→ WHAT THE TASK REQUIRES
Whenever a line contains the string "slot", copy it out of the entries.

------------------------

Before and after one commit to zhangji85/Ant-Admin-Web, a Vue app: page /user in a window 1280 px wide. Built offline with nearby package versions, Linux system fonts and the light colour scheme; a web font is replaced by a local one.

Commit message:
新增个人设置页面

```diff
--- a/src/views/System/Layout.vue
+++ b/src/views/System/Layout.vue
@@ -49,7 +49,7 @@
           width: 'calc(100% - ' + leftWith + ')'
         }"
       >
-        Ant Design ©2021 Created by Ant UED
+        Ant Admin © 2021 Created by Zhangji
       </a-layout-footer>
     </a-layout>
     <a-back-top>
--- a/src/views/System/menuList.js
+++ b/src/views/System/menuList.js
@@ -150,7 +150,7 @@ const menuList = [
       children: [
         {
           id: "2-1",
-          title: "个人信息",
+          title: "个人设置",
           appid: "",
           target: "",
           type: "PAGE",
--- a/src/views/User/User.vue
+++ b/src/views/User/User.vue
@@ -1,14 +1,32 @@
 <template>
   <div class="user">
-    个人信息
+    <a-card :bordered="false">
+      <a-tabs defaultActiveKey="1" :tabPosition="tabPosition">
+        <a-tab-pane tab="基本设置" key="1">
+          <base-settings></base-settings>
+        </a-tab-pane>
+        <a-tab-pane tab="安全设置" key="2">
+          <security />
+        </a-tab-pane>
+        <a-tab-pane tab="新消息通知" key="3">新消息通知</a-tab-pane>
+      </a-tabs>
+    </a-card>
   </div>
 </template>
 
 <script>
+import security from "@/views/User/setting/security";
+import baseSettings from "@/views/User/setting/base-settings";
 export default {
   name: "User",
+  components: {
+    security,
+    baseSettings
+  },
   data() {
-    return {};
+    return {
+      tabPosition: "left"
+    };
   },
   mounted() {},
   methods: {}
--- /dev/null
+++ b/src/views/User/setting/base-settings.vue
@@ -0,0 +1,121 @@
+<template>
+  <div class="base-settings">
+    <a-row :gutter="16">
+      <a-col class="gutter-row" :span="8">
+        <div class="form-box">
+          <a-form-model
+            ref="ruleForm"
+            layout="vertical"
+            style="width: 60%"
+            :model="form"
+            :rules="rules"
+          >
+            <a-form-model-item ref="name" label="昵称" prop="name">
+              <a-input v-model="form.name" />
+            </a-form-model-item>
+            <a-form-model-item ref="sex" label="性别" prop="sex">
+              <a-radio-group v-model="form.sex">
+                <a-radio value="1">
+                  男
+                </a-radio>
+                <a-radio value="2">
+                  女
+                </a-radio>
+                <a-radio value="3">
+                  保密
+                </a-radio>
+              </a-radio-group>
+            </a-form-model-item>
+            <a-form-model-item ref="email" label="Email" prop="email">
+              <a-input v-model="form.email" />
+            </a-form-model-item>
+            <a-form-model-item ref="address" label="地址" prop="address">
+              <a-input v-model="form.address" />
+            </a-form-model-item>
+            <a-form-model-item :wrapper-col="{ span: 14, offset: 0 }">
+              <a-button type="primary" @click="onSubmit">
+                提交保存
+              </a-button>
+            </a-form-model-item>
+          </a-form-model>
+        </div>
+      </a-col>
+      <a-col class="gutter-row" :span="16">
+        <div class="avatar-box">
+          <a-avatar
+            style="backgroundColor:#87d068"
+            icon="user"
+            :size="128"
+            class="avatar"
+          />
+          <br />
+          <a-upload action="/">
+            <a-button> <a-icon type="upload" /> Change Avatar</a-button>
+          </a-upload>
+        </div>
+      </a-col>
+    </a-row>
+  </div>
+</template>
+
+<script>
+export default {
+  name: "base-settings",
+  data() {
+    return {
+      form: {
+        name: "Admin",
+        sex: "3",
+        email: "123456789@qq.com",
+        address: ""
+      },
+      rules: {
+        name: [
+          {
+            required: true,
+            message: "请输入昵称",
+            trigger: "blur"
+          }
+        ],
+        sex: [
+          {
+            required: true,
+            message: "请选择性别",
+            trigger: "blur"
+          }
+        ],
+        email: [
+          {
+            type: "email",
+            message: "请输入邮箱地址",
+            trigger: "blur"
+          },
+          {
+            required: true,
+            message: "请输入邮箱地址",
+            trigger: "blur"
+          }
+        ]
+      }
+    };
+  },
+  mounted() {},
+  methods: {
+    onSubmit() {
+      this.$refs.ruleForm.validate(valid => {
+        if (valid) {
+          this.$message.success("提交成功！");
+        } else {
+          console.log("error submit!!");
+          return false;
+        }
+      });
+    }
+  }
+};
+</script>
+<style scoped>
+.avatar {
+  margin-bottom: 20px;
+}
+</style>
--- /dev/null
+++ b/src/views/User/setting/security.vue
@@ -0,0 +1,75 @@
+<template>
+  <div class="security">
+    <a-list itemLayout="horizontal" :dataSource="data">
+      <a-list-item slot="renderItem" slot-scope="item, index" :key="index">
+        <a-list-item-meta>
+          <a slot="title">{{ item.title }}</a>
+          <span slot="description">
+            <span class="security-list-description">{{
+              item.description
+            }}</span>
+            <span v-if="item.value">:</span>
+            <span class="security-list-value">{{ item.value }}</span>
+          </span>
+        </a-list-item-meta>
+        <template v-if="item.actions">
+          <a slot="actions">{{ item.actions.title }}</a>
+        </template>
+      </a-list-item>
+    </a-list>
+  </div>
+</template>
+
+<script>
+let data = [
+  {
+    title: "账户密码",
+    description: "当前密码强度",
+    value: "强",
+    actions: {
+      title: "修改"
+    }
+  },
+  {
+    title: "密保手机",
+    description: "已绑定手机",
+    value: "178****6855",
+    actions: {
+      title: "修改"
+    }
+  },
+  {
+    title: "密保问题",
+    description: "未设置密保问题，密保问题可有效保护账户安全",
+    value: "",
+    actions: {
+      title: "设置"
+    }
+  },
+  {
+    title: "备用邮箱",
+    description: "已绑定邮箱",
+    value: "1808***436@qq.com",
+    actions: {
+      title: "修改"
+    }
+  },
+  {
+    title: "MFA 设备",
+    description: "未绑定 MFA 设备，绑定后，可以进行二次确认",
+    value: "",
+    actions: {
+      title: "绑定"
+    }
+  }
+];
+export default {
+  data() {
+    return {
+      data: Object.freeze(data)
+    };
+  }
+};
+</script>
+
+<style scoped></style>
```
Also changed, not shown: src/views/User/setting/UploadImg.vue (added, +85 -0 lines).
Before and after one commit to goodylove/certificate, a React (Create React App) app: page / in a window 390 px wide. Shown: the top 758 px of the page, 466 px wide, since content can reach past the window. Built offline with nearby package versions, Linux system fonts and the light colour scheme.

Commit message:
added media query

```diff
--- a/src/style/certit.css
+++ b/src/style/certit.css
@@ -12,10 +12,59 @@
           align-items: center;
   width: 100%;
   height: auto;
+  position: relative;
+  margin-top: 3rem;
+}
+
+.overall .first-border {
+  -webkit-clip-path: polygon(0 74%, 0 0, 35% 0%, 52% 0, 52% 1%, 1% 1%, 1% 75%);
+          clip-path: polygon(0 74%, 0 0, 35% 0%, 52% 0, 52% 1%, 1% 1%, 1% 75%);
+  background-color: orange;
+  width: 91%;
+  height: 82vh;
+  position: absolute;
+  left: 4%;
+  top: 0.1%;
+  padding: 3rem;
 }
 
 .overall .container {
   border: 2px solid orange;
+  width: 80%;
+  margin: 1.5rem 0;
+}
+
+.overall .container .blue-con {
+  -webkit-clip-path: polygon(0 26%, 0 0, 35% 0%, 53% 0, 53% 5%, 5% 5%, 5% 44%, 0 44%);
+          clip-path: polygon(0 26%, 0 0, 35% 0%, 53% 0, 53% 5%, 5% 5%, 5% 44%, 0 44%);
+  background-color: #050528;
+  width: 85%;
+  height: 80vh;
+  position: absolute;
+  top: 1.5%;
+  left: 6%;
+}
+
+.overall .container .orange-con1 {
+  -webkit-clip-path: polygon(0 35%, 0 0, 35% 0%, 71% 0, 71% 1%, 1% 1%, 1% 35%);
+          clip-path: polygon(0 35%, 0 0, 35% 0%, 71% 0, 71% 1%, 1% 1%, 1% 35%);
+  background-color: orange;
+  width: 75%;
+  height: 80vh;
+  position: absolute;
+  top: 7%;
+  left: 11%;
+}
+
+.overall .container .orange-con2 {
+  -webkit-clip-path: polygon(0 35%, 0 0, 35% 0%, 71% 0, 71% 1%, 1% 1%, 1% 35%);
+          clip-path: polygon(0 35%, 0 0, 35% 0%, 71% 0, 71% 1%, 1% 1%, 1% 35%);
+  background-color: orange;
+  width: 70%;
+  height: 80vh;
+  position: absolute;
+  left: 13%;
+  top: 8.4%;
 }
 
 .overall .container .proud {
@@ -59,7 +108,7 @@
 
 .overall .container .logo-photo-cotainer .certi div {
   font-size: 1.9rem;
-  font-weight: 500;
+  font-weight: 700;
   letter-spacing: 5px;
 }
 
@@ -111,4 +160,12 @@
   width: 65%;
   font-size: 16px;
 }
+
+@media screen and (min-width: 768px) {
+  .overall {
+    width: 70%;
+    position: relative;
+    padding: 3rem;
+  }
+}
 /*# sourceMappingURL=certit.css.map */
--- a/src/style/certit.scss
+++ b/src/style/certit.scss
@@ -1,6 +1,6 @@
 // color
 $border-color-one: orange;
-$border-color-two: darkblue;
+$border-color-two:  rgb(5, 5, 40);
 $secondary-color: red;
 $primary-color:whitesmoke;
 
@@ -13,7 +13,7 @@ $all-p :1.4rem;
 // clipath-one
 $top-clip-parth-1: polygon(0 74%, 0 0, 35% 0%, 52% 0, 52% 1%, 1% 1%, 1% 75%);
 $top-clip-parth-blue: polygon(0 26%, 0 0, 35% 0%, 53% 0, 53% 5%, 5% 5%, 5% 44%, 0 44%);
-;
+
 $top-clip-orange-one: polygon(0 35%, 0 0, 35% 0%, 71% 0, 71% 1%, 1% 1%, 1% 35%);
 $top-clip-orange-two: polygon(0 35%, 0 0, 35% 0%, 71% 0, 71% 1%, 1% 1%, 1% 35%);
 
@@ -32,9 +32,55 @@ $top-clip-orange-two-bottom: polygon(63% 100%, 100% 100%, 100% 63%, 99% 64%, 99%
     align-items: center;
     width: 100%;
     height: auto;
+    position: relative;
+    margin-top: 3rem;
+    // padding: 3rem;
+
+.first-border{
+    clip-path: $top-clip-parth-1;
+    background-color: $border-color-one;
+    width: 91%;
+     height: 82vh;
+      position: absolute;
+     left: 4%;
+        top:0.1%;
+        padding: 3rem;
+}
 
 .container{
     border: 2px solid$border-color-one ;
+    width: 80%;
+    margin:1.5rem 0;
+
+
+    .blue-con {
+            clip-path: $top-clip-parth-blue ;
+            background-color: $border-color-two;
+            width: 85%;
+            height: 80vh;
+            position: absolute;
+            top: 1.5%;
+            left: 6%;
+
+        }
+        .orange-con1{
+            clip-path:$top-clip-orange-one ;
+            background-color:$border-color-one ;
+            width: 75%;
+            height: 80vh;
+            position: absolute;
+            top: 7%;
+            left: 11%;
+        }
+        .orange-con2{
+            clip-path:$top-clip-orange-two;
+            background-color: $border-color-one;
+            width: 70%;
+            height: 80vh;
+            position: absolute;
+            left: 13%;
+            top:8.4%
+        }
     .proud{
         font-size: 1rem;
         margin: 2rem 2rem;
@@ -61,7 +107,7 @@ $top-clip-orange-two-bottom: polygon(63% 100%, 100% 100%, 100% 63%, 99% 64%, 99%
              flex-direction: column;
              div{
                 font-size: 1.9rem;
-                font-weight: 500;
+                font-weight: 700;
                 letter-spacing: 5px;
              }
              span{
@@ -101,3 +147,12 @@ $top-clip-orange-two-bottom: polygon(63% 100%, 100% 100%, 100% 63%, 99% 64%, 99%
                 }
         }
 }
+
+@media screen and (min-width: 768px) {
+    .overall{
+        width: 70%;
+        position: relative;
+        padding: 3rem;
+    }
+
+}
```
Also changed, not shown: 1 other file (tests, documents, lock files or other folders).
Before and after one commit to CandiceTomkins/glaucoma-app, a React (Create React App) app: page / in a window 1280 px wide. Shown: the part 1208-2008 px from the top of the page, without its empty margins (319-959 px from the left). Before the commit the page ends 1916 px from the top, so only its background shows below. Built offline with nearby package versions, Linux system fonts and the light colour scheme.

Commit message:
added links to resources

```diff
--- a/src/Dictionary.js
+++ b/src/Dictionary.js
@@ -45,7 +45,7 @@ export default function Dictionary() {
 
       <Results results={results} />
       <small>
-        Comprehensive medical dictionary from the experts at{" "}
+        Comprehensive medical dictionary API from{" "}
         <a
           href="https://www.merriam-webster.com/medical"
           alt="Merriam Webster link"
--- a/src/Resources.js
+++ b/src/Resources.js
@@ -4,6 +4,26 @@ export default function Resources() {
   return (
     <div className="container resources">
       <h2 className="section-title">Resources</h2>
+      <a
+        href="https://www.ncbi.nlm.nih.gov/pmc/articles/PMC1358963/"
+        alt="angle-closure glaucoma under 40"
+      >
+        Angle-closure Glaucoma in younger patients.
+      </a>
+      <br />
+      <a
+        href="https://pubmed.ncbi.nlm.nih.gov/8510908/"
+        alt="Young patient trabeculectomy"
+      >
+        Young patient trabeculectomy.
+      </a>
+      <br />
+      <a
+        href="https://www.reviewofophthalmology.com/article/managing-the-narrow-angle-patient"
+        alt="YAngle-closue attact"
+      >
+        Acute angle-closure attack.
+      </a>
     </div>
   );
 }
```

------------------------

→ EXERCISE ANSWER
+      <a-list-item slot="renderItem" slot-scope="item, index" :key="index">
+          <a slot="title">{{ item.title }}</a>
+          <span slot="description">
+          <a slot="actions">{{ item.actions.title }}</a>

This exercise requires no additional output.